ACTION ITEM> Only the lines of the data holding the string "shown" need to be returned.

Change listing data:
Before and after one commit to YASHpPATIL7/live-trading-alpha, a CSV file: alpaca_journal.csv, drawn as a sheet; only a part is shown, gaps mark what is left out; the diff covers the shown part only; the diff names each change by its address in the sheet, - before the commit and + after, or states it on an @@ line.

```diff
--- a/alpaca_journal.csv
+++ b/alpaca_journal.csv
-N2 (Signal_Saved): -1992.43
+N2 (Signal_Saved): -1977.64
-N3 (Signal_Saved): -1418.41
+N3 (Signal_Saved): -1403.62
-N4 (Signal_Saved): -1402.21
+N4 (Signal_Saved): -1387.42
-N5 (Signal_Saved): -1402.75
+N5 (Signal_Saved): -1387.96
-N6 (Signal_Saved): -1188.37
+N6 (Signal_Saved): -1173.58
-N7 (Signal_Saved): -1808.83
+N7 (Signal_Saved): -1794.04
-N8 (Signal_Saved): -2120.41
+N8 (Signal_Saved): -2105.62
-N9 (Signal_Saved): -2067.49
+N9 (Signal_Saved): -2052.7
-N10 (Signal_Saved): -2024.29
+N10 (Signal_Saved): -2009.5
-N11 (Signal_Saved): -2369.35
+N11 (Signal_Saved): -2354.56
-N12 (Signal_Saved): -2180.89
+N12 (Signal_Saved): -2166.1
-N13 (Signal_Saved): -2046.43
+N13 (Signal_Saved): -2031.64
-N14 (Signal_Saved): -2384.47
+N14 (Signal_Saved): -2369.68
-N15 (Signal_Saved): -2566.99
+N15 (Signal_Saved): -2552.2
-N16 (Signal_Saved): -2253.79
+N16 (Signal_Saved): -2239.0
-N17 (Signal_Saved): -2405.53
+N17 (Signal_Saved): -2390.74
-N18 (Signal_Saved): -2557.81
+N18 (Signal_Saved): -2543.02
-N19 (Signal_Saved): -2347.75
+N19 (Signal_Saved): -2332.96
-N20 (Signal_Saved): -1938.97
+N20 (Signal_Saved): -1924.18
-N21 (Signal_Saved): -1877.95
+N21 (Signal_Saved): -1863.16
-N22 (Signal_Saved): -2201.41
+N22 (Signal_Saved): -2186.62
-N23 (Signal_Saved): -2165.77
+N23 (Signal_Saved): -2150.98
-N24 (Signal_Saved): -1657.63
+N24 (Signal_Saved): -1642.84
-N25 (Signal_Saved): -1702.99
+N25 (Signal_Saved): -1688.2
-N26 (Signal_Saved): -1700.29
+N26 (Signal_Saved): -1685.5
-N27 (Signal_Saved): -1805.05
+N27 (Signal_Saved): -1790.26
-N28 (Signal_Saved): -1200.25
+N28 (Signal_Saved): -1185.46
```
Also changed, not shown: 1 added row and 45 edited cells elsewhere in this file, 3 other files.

YOUR SOLUTION>
Before and after one commit to YASHpPATIL7/live-trading-alpha, a CSV file: alpaca_journal.csv, drawn as a sheet; only a part is shown, gaps mark what is left out; the diff covers the shown part only; the diff names each change by its address in the sheet, - before the commit and + after, or states it on an @@ line.
Also changed, not shown: 1 added row and 45 edited cells elsewhere in this file, 3 other files.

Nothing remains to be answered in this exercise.